Building to Last: Safe Harbor

One family's new Florida home emerges unscathed from a brutal hurricane season, thanks to modern building methods.
By Ben Brown

During last year's hurricane season, Fort Pierce, a town on Florida's southeastern coast, was ground zero for Frances and Jeanne, two of four storms that wrought devastation on the state. The Peed family's new home, tucked off the Intracoastal Waterway, was hammered by the storms' 100-mph-plus winds and driving rain. "You could see waves crashing in our front yard," says Brooks Peed. The experience, he admits, "was eye-opening."

So if any family knows what works in storm-resistant housing, it's the Peeds. When they bought property in the historic enclave of St. Lucie Village a dozen years ago, they first lived in a home that had stood waterside since 1907. Then Brooks, his wife, Lori, and their three daughters decided to build a new house on the property. From the outset, they impressed upon architect Lynn Silkworth that they wanted to retain the historic structure's Old Florida feel. Particularly, Lynn says, the family wanted to incorporate wide porches and overhangs and plenty of windows and doors to bring the coastal environment inside.

Lynn knew the porches, if not engineered properly, could be vulnerable to high winds. And while the windows and doors welcomed sunlight, they also could be weak spots during storms if the right products were not installed correctly.

To ensure that the new structure would fare as well as the property's century-old home, Lynn turned to modern technology. To tie the foundation to the walls and roof, he required some 100 half-inch steel rods anchored in the cement foundation, threaded through the walls, and bolted into the rafters three stories up. When the tension on the rods was increased, the whole house became lashed into one system anchored securely in the foundation.

Inside, the architect prescribed shear walls: plywood reinforcement beneath drywall on either side of wall studs that prevents structural twisting in high winds. And he made the pantry off the kitchen a safe room, a space with no openings to the exterior and strengthened by shear walls.

A year after construction was complete, the Peeds decided to stay in their home during two fierce hurricanes. The family is not likely to forget the sound of roofing nails popping out of asphalt shingles in 120-mph winds, Brooks says.

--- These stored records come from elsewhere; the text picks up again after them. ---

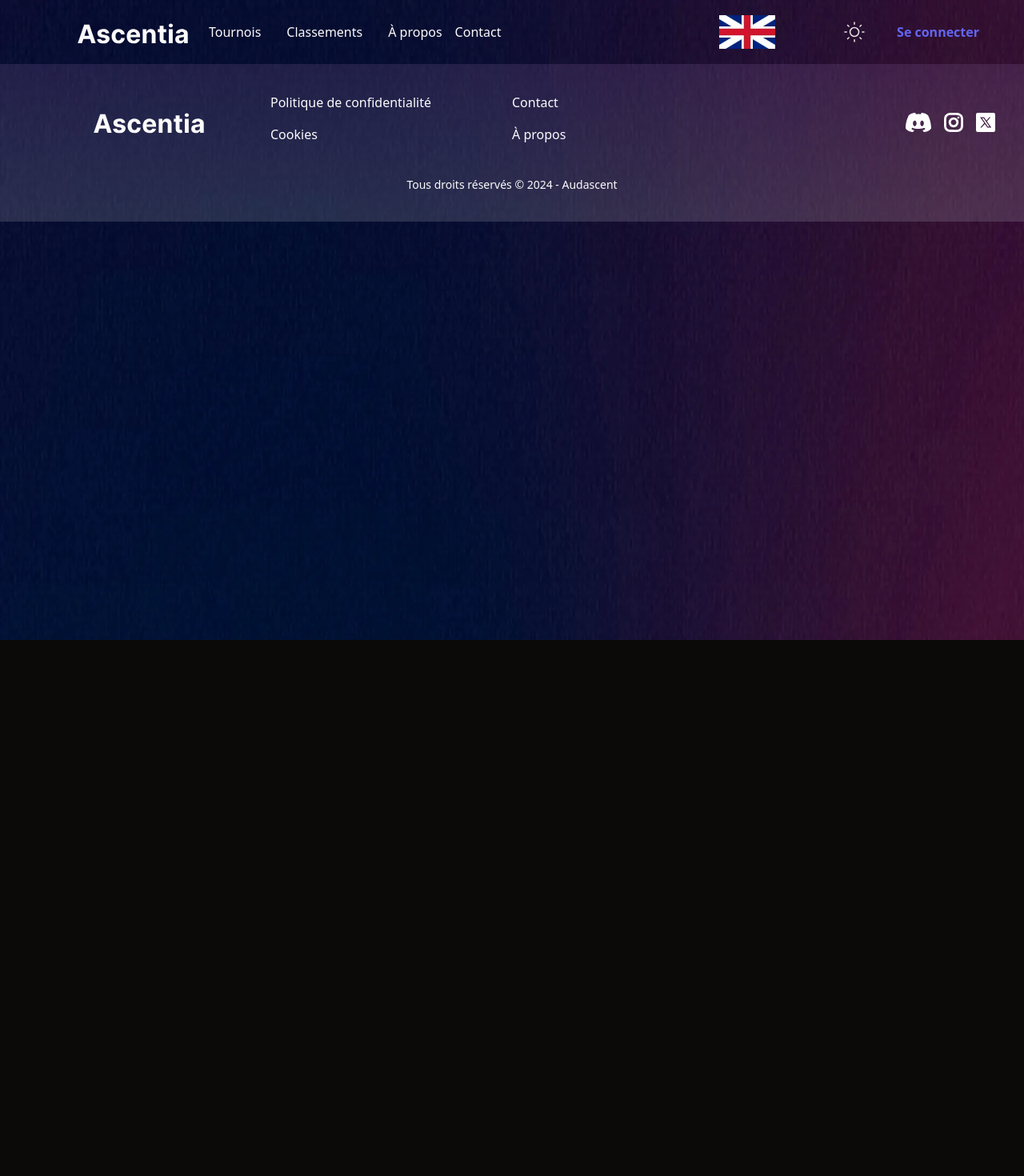
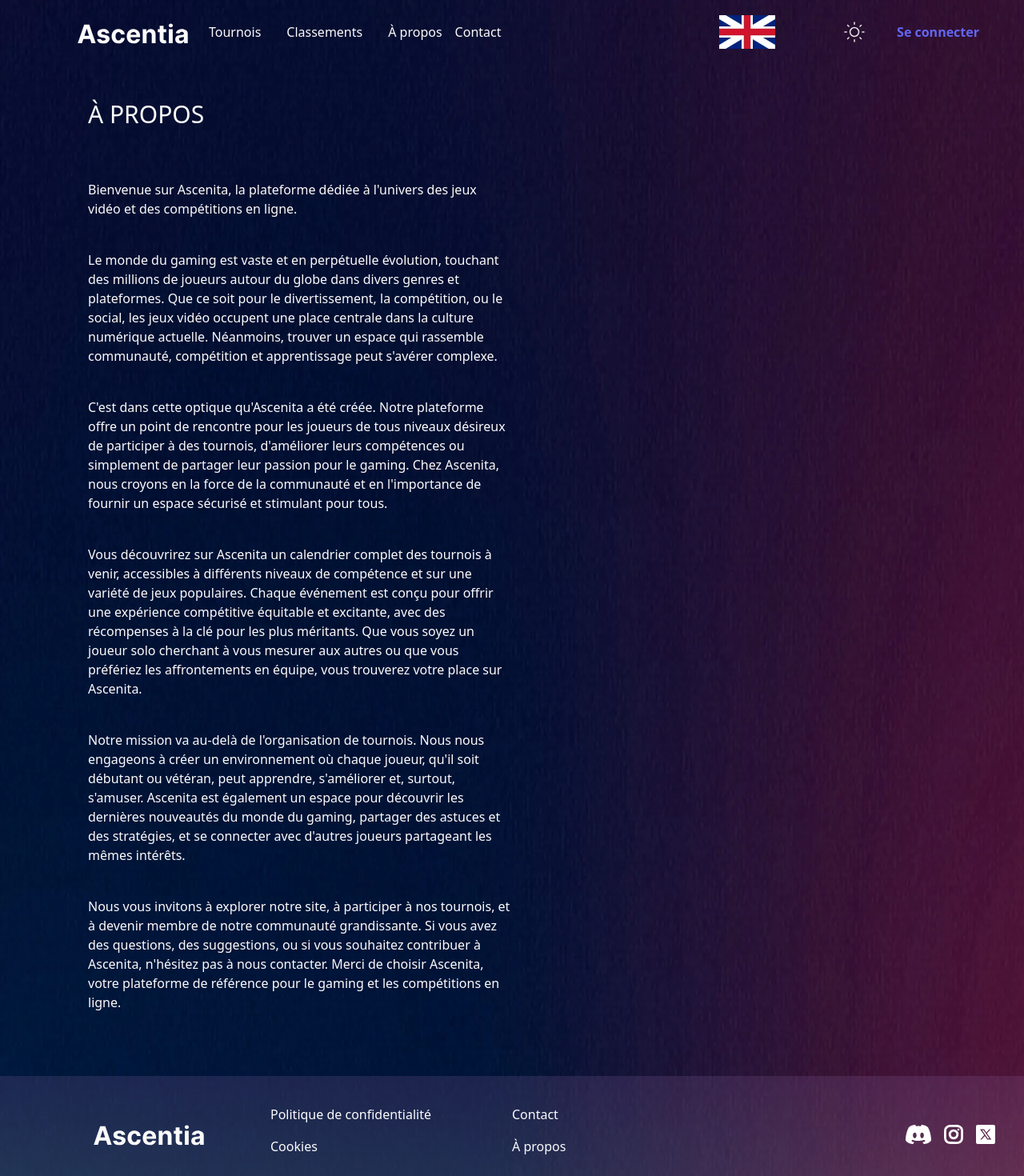
Before and after one commit to shaoual/audascent, a Vue app: page /apropos in a window 1280 px wide. Shown: the top 1470 px of the page at 80% size. Before the commit the page ends 800 px from the top, so only its background shows below. Built offline with nearby package versions, Linux system fonts and the light colour scheme.

Commit message:
ajout page Apropos

```diff
--- a/src/assets/css/style.css
+++ b/src/assets/css/style.css
@@ -5,7 +5,7 @@
   body {
     background-image: url('/public/img/img_fond.webp');
     background-size: cover;
-    background-color: rgb(12 10 9);;
+    background-color: rgb(12 10 9);
     color: #fbfbfb;
   }
 
--- /dev/null
+++ b/src/pages/apropos.vue
@@ -0,0 +1,30 @@
+<script setup lang="ts">
+import { ref } from 'vue'
+import { RouterView } from 'vue-router'
+import { RouterLink } from 'vue-router'
+
+</script>
+
+
+<template>
+    <main class="main-content">
+
+<h2>À PROPOS</h2>
+
+<div class="lg:w-1/2 mb-20">
+<p>Bienvenue sur Ascenita, la plateforme dédiée à l'univers des jeux vidéo et des compétitions en ligne.</p>
+
+<p class="mt-10">Le monde du gaming est vaste et en perpétuelle évolution, touchant des millions de joueurs autour du globe dans divers genres et plateformes. Que ce soit pour le divertissement, la compétition, ou le social, les jeux vidéo occupent une place centrale dans la culture numérique actuelle. Néanmoins, trouver un espace qui rassemble communauté, compétition et apprentissage peut s'avérer complexe.</p>
+
+<p class="mt-10">C'est dans cette optique qu'Ascenita a été créée. Notre plateforme offre un point de rencontre pour les joueurs de tous niveaux désireux de participer à des tournois, d'améliorer leurs compétences ou simplement de partager leur passion pour le gaming. Chez Ascenita, nous croyons en la force de la communauté et en l'importance de fournir un espace sécurisé et stimulant pour tous.
+</p>
+
+<p class="mt-10">Vous découvrirez sur Ascenita un calendrier complet des tournois à venir, accessibles à différents niveaux de compétence et sur une variété de jeux populaires. Chaque événement est conçu pour offrir une expérience compétitive équitable et excitante, avec des récompenses à la clé pour les plus méritants. Que vous soyez un joueur solo cherchant à vous mesurer aux autres ou que vous préfériez les affrontements en équipe, vous trouverez votre place sur Ascenita.</p>
+<p class="mt-10">Notre mission va au-delà de l'organisation de tournois. Nous nous engageons à créer un environnement où chaque joueur, qu'il soit débutant ou vétéran, peut apprendre, s'améliorer et, surtout, s'amuser. Ascenita est également un espace pour découvrir les dernières nouveautés du monde du gaming, partager des astuces et des stratégies, et se connecter avec d'autres joueurs partageant les mêmes intérêts.</p>
+<p class="mt-10">Nous vous invitons à explorer notre site, à participer à nos tournois, et à devenir membre de notre communauté grandissante. Si vous avez des questions, des suggestions, ou si vous souhaitez contribuer à Ascenita, n'hésitez pas à nous contacter. Merci de choisir Ascenita, votre plateforme de référence pour le gaming et les compétitions en ligne.</p>
+
+</div>
+
+    </main>
+    <RouterView />
+</template>
```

While only evacuation can guarantee personal security in a hurricane, the architectural and structural features helped spare the Peeds' home―and protected the family. "We felt safe," says Brooks, who rode out the storms in the pantry safe room.